TRENTON, N.J. (AP) – Administrators at Montclair State University moved Wednesday to separate the school’s student newspaper, The Montclarion, from its student government association (SGA) amid criticism that a funding dispute was muzzling freedom of the press.
In a statement read to SGA legislators, Montclair State University President Susan Cole questioned whether a student newspaper can effectively function when the student government controls its funding.
“The Montclarion has come to the conclusion that its relationship to the SGA poses an unacceptable obstacle to a free press.
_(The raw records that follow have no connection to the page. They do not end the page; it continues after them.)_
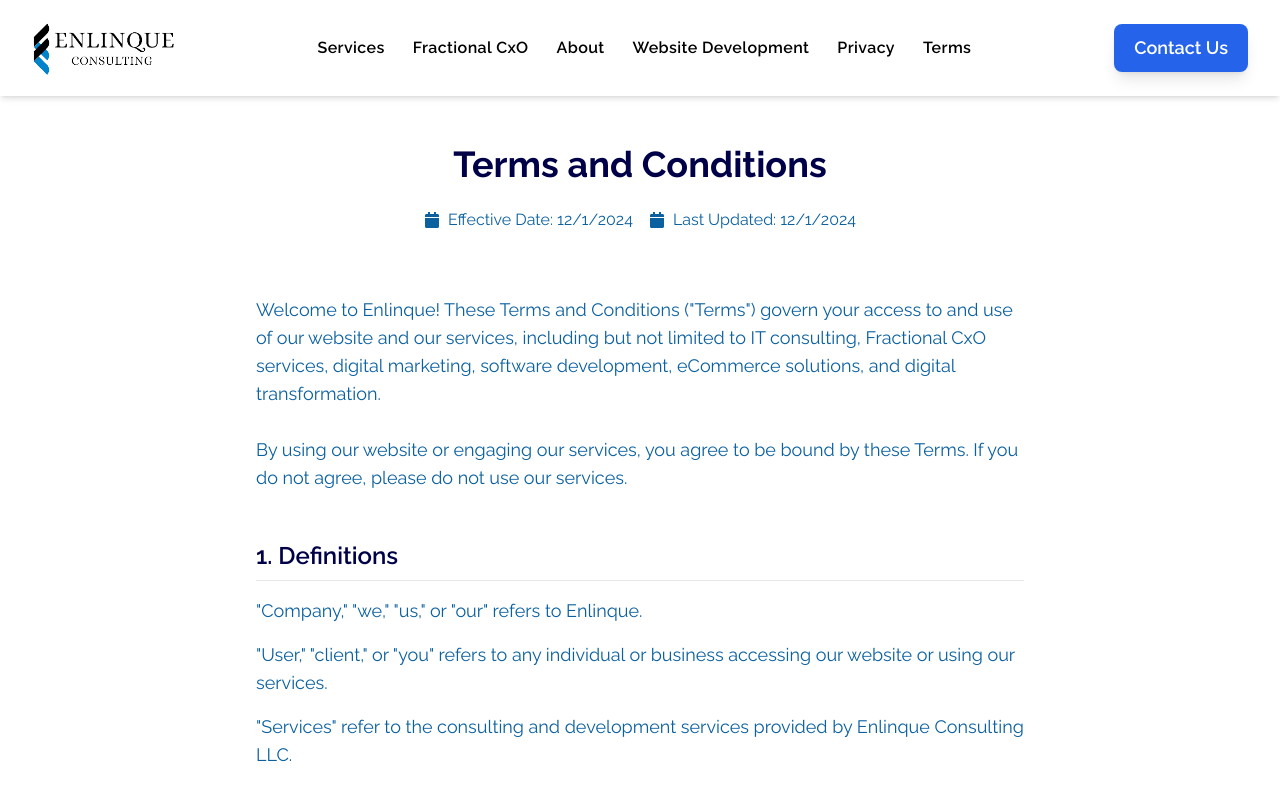
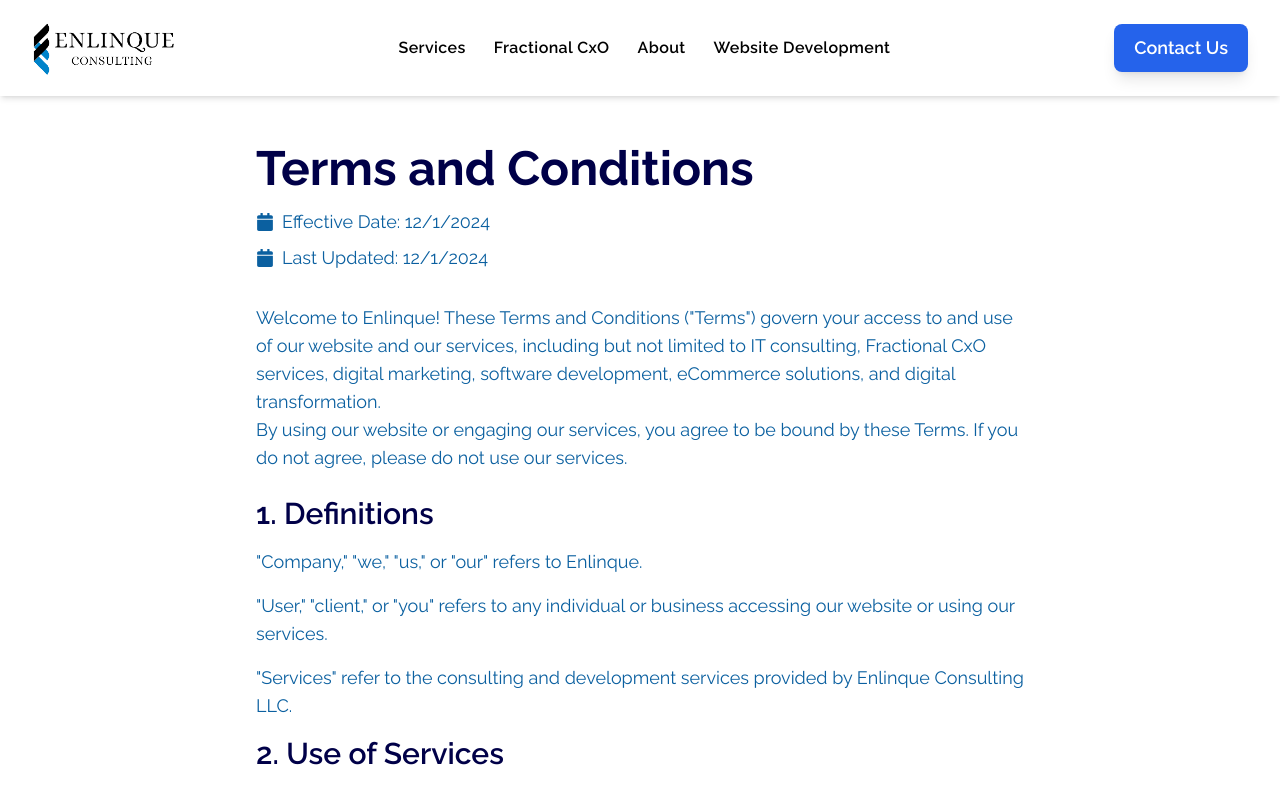
Before and after one commit to vinit14501/enlinque-demo-frontend, a React (Vite) app: page /terms-of-service in a window 1280 px wide. Shown: the top 792 px of the page. Built offline with nearby package versions, Linux system fonts and the light colour scheme; a web font is replaced by a local one.

Commit message:
small changes

```diff
--- a/src/Components/Footer.jsx
+++ b/src/Components/Footer.jsx
@@ -8,13 +8,13 @@
   const location = useLocation()
 
   const services = [
+    { label: "Website Development", path: "/websitedevelopment" },
     { label: "Fractional CxO", path: "/fractionalCxO" },
     { label: "IT Consulting", path: "/#services" },
     { label: "Software Development", path: "/#services" },
     { label: "Digital Marketing", path: "/#services" },
     { label: "E-Commerce", path: "/#services" },
     { label: "Digital Transformation", path: "/#services" },
-    { label: "Website Development", path: "/#services" },
     { label: "Agile Implementation", path: "/#services" },
   ]
 
--- a/src/Components/Navbar.jsx
+++ b/src/Components/Navbar.jsx
@@ -18,8 +18,6 @@
       to: "/websitedevelopment",
       isScroll: false,
     },
-    { label: "Privacy", to: "/privacy-policy", isScroll: false },
-    { label: "Terms", to: "/terms-of-service", isScroll: false },
   ]
 
   const scrollToServices = () => {
--- a/src/Components/about/About.jsx
+++ b/src/Components/about/About.jsx
@@ -59,6 +59,9 @@
               transition={{ duration: 0.8 }}
               className="max-w-2xl w-full"
             >
+              <h1 className="text-2xl md:text-4xl font-bold text-center text-white mb-4 md:mb-6">
+                About Us
+              </h1>
               <h1 className="text-3xl md:text-5xl font-bold text-center text-white mb-4 md:mb-6">
                 Transforming Businesses Through Technology
               </h1>
--- a/src/Components/contact/Contact.jsx
+++ b/src/Components/contact/Contact.jsx
@@ -41,7 +41,7 @@
     </h2>
     <p className="text-lg text-[#000048]/80 text-center max-w-md">
       Your message has been successfully received. We will get back to you
-      shortly
+      shortly.
     </p>
     <motion.button
       whileHover={{ scale: 1.02 }}
@@ -80,10 +80,7 @@
         !phone.trim() || !phoneRegex.test(phone)
           ? "Please enter a valid phone number"
           : "",
-      message:
-        !message.trim() || message.trim().length < 10
-          ? "Message must be at least 10 characters"
-          : "",
+      message: !message.trim() ? "Message is required" : "",
     }
 
     setFormErrors(newErrors)
--- a/src/Components/modal/PlanModal.jsx
+++ b/src/Components/modal/PlanModal.jsx
@@ -24,7 +24,7 @@
     </h2>
     <p className="text-lg text-[#000048]/80 text-center max-w-md">
       Your subscription request has been successfully received. We will get back
-      to you shortly with further details.
+      to you shortly.
     </p>
     <motion.button
       whileHover={{ scale: 1.02 }}
--- a/src/Components/privacy/PrivacyPolicy.jsx
+++ b/src/Components/privacy/PrivacyPolicy.jsx
@@ -1,6 +1,4 @@
-import React from "react"
 import { motion } from "framer-motion"
-import { IoTimeOutline } from "react-icons/io5"
 import { privacyPolicyData } from "./PrivacyPolicyData"
 
 const fadeIn = {
@@ -18,15 +16,15 @@
           animate="animate"
           variants={fadeIn}
         >
-          <h1 className="text-4xl font-bold text-[#000048] mb-8">
+          <h1 className="text-4xl font-bold text-[#000048] mb-4">
             Privacy Policy
           </h1>
 
-          <p className="text-[#0b60a0] mb-12 leading-7">
+          <p className="text-[#0b60a0] text-lg font-normal mb-6 leading-7">
             {privacyPolicyData.introduction}
           </p>
 
-          <div className="space-y-16">
+          <div className="space-y-7">
             {privacyPolicyData.sections.map((section, index) => (
               <motion.div
                 key={index}
@@ -35,12 +33,12 @@
                 variants={fadeIn}
                 transition={{ delay: index * 0.1 }}
               >
-                <h2 className="text-2xl font-semibold text-[#000048] mb-6">
+                <h2 className="text-2xl font-bold text-[#000048] mb-4">
                   {section.title}
                 </h2>
 
                 {section.content && (
-                  <p className="text-[#0b60a0] mb-6 leading-7 max-w-3xl">
+                  <p className="text-[#0b60a0] text-lg font-normal mb-4 leading-7 max-w-3xl">
                     {section.content}
                   </p>
                 )}
@@ -48,9 +46,9 @@
                 {section.subsections?.map((subsection, subIndex) => (
                   <div
                     key={subIndex}
-                    className="mb-8"
+                    className="mb-4"
                   >
-                    <h3 className="text-xl font-medium text-[#000048] mb-4">
+                    <h3 className="text-2xl font-medium text-[#000048] mb-4">
                       {subsection.subtitle}
                     </h3>
                     <p className="text-[#0b60a0] mb-4 leading-7 max-w-3xl">
@@ -72,7 +70,7 @@
                 ))}
 
                 {section.list && (
-                  <ul className="list-disc pl-6 space-y-3 text-[#0b60a0] max-w-3xl">
+                  <ul className="list-disc pl-6 space-y-2 text-[#0b60a0] max-w-3xl">
                     {section.list.map((item, itemIndex) => (
                       <li
                         key={itemIndex}
@@ -85,17 +83,17 @@
                 )}
 
                 {section.additional && (
-                  <p className="text-[#0b60a0] mt-6 leading-7 max-w-3xl">
+                  <p className="text-[#0b60a0] mt-4 leading-7 max-w-3xl">
                     {section.additional}
                   </p>
                 )}
 
                 {section.contact && (
-                  <div className="mt-8 flex flex-col text-[#0b60a0] space-y-2">
+                  <div className="mt-4 flex flex-col text-[#0b60a0] space-y-2">
                     <p className="leading-7">{section.contact.company}</p>
                     <a
                       href={`mailto:${section.contact.email}`}
-                      className="hover:text-[#000048] transition-colors duration-300 underline"
+                      className="hover:text-[#000048] transition-colors duration-300"
                     >
                       {section.contact.email}
                     </a>
--- a/src/Components/services pages/website development/PricingSection.jsx
+++ b/src/Components/services pages/website development/PricingSection.jsx
@@ -23,7 +23,6 @@
           <h2 className="text-2xl sm:text-3xl md:text-4xl font-bold mb-4 text-[#000048] tracking-tight">
             Pricing Plans
           </h2>
-          {/* <div className="w-24 h-1 bg-blue-600 mx-auto rounded-full mb-6"></div> */}
         </div>
         <div className="grid grid-cols-1 md:grid-cols-2 lg:grid-cols-3 gap-6 max-w-5xl mx-auto items-stretch">
           {pricingPlans.map((plan) => (
@@ -46,19 +45,18 @@
                   <p className="text-3xl md:text-4xl font-bold text-blue-600">
                     ${plan.price}
                   </p>
-                  {/* <span className="text-gray-500 ml-2">/month</span> */}
                 </div>
               </div>
 
               {/* Button Section */}
-              <div className="px-8 py-6 bg-white border-b border-gray-100">
+              <div className="px-8 py-6 bg-white border-b border-gray-100 flex justify-center">
                 <motion.button
                   whileHover={{ scale: 1.03 }}
                   whileTap={{ scale: 0.98 }}
                   onClick={() => handlePlanSelection(plan)}
-                  className="w-full inline-flex items-center justify-center px-6 py-3 text-lg font-semibold text-white bg-blue-600 rounded-lg shadow-lg hover:bg-blue-700 transition-all duration-300 group-hover:shadow-blue-200"
+                  className="inline-flex items-center justify-center px-10 py-3 text-lg font-semibold text-white bg-blue-600 rounded-lg shadow-lg hover:bg-blue-700 transition-all duration-300 group-hover:shadow-blue-200"
                 >
-                  Choose {plan.name} Plan
+                  Choose Plan
                 </motion.button>
               </div>
 
--- a/src/Components/terms conditions/TermsConditionData.js
+++ b/src/Components/terms conditions/TermsConditionData.js
@@ -5,7 +5,7 @@
     lastUpdated: "12/1/2024",
   },
   introduction:
-    'Welcome to Enlinque! These Terms and Conditions ("Terms") govern your access to and use of our website and our services, including but not limited to IT consulting, Fractional CxO services, digital marketing, software development, eCommerce solutions, and digital transformation.\n\nBy using our website or engaging our services, you agree to be bound by these Terms. If you do not agree, please do not use our services.',
+    'Welcome to Enlinque! These Terms and Conditions ("Terms") govern your access to and use of our website and our services, including but not limited to IT consulting, Fractional CxO services, digital marketing, software development, eCommerce solutions, and digital transformation.\nBy using our website or engaging our services, you agree to be bound by these Terms. If you do not agree, please do not use our services.',
   sections: [
     {
       id: 1,
--- a/src/Components/terms conditions/TermsConditions.jsx
+++ b/src/Components/terms conditions/TermsConditions.jsx
@@ -1,4 +1,3 @@
-import React from "react"
 import { motion } from "framer-motion"
 import { FaCalendar } from "react-icons/fa"
 import { termsData } from "./TermsConditionData"
@@ -30,18 +29,18 @@
         initial="hidden"
         animate="visible"
         variants={containerVariants}
-        className="max-w-4xl mx-auto px-6 sm:px-8 md:px-12 lg:px-16 py-12"
+        className="mx-auto px-16 md:px-24 lg:px-32 py-12 max-w-5xl"
       >
-        <div className="text-center mb-16">
-          <h1 className="text-3xl sm:text-4xl font-bold mb-6 text-[#000048]">
+        <div className="mb-8">
+          <h1 className="text-4xl sm:text-5xl font-bold mb-4 text-[#000048]">
             {termsData.title}
           </h1>
-          <div className="flex flex-col sm:flex-row items-center justify-center gap-4 text-[#0b60a0]">
-            <div className="flex items-center gap-2">
+          <div className="gap-4 text-[#0b60a0] text-lg font-normal">
+            <div className="flex items-center gap-2 mb-2">
               <FaCalendar className="text-[#0b60a0]" />
               <span>Effective Date: {termsData.metadata.effectiveDate}</span>
             </div>
-            <div className="flex items-center gap-2">
+            <div className="flex items-center gap-2 mb-4">
               <FaCalendar className="text-[#0b60a0]" />
               <span>Last Updated: {termsData.metadata.lastUpdated}</span>
             </div>
@@ -50,7 +49,7 @@
 
         <motion.div
           variants={itemVariants}
-          className="prose max-w-none mb-12"
+          className="prose max-w-none mb-6"
         >
           <p className="text-[#0b60a0] whitespace-pre-line text-base sm:text-lg leading-relaxed max-w-3xl mx-auto">
             {termsData.introduction}
@@ -61,9 +60,9 @@
           <motion.section
             key={section.id}
             variants={itemVariants}
-            className="space-y-4 mb-12 max-w-3xl mx-auto"
+            className="space-y-4 mb-4 max-w-3xl mx-auto"
           >
-            <h2 className="text-xl sm:text-2xl font-semibold text-[#000048] border-b border-gray-200 pb-2">
+            <h2 className="text-2xl sm:text-3xl font-semibold text-[#000048]">
               {section.id}. {section.title}
             </h2>
             <div className="space-y-4">
```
I agree with the underlying principle that government and a free press must remain separate,” Cole said.
Cole told the student government legislators that the public university would make sure the paper had money to print, whether or not the SGA approved funding. She said she would work with both the paper and the SGA to have them separated by July 1.
The student government froze funding for the student publication in January, but temporarily restored it to allow publication while the dispute was mediated. Negotiations broke down Tuesday.
Montclarion editors said they were victims of retaliation from the student government over stories critical of closed meetings. But student leaders said the paper had no authority to hire a lawyer to help them gain access to the meetings.
The New Jersey Press Association, the Society of Professional Journalists, the American Civil Liberties Union and the Arlington, Va.-based Student Press Law Center criticized the budget freeze, saying it is highly unusual for a student government to shut down a newspaper for its activities.
Contacted after her speech, Cole said she felt it was time to end the funding dispute, and that she would set up protections, including an independent funding source, to make sure The Montclarion operates as independently as possible from the university.
“There’s as much of a conflict with the administration funding the newspaper as with the student government funding the newspaper,” Cole said.
SGA President Ron Chicken didn’t immediately return a call for comment.
The SGA legislature ended up voting to provide money to the newspaper for the rest of the semester, according to Montclarion news editor Shayna Jacobs.
Jacobs said editors were ecstatic that they would no longer have to be dependent on the student government.
“We now know that no matter what we publish,” Jacobs said, “no matter what legal issues we press, we can still function as a newspaper.”